And yes, looks can be deceiving, when it looks like they are fighting -- in reality young mustangs are actually playing. Though it is not unusual to see them playing, grouping, almost as if snuggling together.
So, like Paula King, I can't help but wonder how such a distinction as "strays" can be made?
"How long does a horse have to live wild and free before it’s considered wild?" she asked.
The roundup in Wyoming concluded with the sale of more than 40 horses to the Alberta-based slaughterhouse, bringing in a grand total of $1,640.
The BLM insists the entire process was conducted in concert with existing laws, and notice of the sale was posted in local post offices.
BLM Senior Ranchland Management Specialist Robert Bolton, however, acknowledged this haul was much larger than usual.
"That’s a pretty sizable number," he noted, explaining that “most of our impounds have been in the low numbers.”
While the roundup is not unheard of, and went largely unnoticed by the mainstream press, the spotlight has been on the BLM ever since the overreaction of the agency in responding to the Bundy Ranch and this which they see as no big deal.
These "strays" are their responsibility and should be handled with the care that the 1971 Federal Law provides.
Protection became law through the Wild and Free-Roaming Horses and Burros Act of 1971, which provided for protection of America's horses and burros.
Today, the Bureau of Land Management is the primary authority that oversees the protection and management of Mustang herds on public lands, but the United States Forest Service administers additional wild horse or burro territories as well.
Because the spotlight is now on the agency, the BLM, like the shenanigans conducted by the EPA and the IRS, has understandably increased public scrutiny of the BLM.
As most concerned Americans cited overreaches by Federal agencies such as the IRS and the EPA, the BLM generally flew under the radar. But frankly, those days are gone.
The legacy of good stewardship by the BLM seems no longer the case as the American public is learning how horrible that agency conducts itself and is managed.

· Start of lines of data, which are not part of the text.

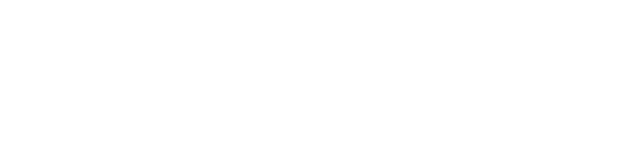
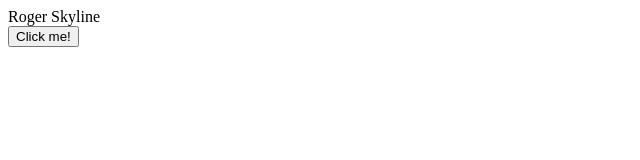
Before and after one commit to tlahin/roger_skyline_1, a plain HTML site: page web/skyline.html in a window 1280 px wide. Shown: the whole page, without its empty margins (0-640 px from the left). Drawn offline with Linux system fonts and the light colour scheme.

Commit message:
skyline html file

```diff
--- a/web/skyline.html
+++ b/web/skyline.html
@@ -1,7 +1,12 @@
+<!DOCTYPE html>
 <html>
+	<link rel="stylesheet" href="skyline.css">
 	<body>
 		<box>
-
+			<header>Roger Skyline</header>
+			<div>
+				<button onclick="window.location.href='intra.42.fr'">Click me!</button>
+			</div>
 		</box>
 	</body>
 </html>
```
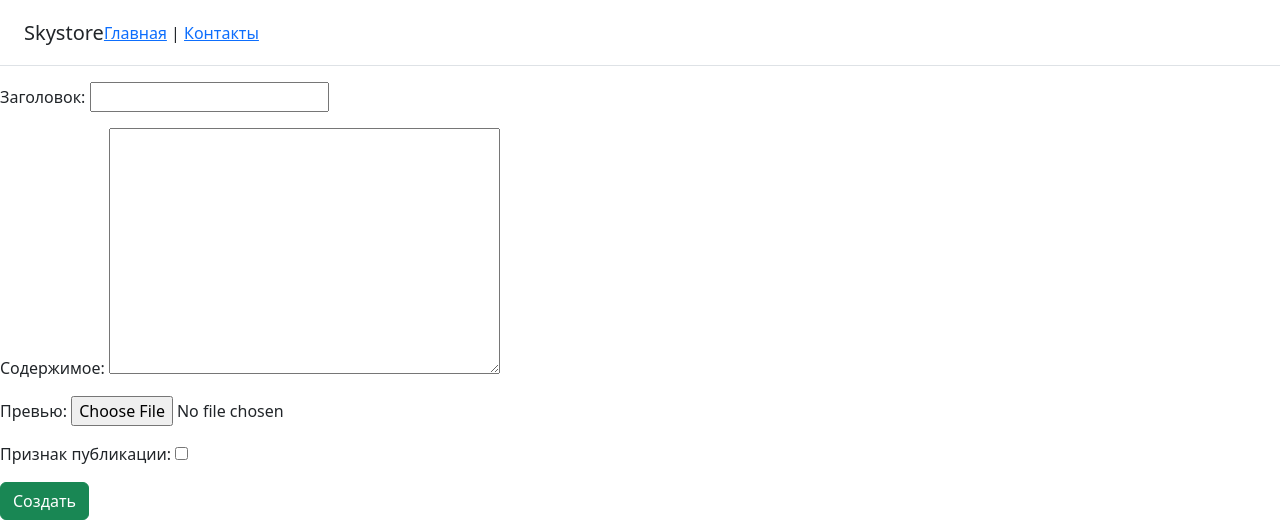
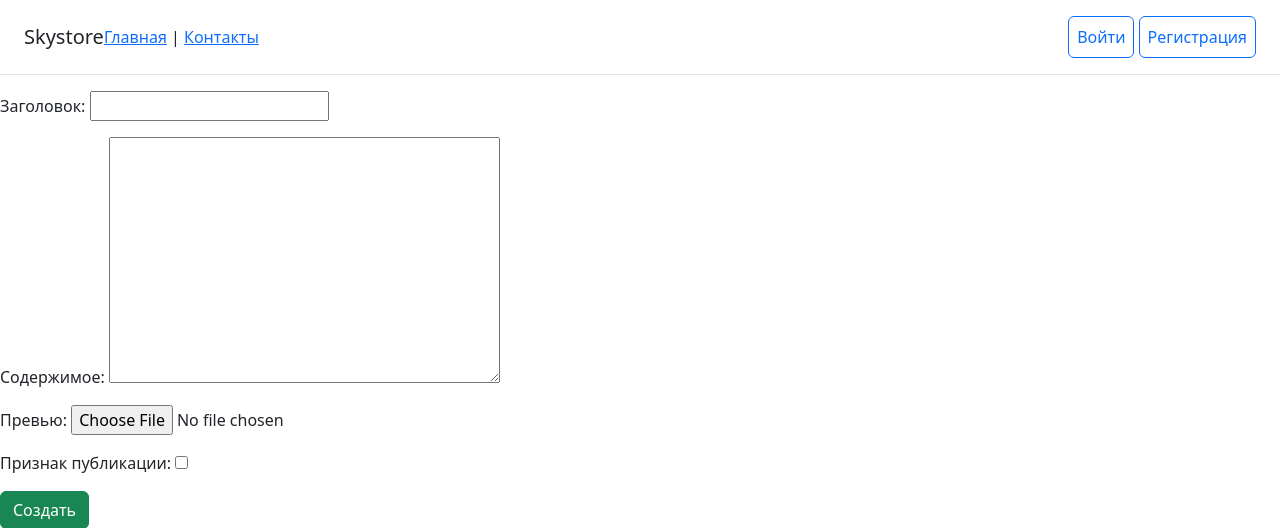
Before and after one commit to Lemur946/OnlineStore, a Django app: page /blogs/create/ in a window 1280 px wide. Shown: the top 528 px of the page. Run offline with Django 5.2, Linux system fonts and the light colour scheme.

Commit message:
Access to product management pages has been blocked for anonymous users. The "Login," "Register," and "Logout" buttons have been integrated into the website header.

```diff
--- a/catalog/templates/catalog/base.html
+++ b/catalog/templates/catalog/base.html
@@ -15,6 +15,15 @@
         <h5 class="my-0 mr-md-auto font-weight-normal">Skystore</h5>
         <!-- We connect our subtemplate with a menu -->
         {% include 'catalog/includes/inc_menu.html' %}
+        <div class="ms-auto">
+            {% if user.is_authenticated %}
+                <a class="p-2 btn btn-outline-primary" href="{% url 'users:profile' %}">Профиль</a>
+                <a class="p-2 btn btn-outline-danger" href="{% url 'users:logout' %}">Выйти</a>
+            {% else %}
+                <a class="p-2 btn btn-outline-primary" href="{% url 'users:login' %}">Войти</a>
+                <a class="p-2 btn btn-outline-primary" href="{% url 'users:register' %}">Регистрация</a>
+            {% endif %}
+        </div>
     </div>
 </header>
 
```
Also changed, not shown: catalog/views.py (+6 -4 lines).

The American people sees their actions and attitude questionable.
And yes, that's just the way I see it.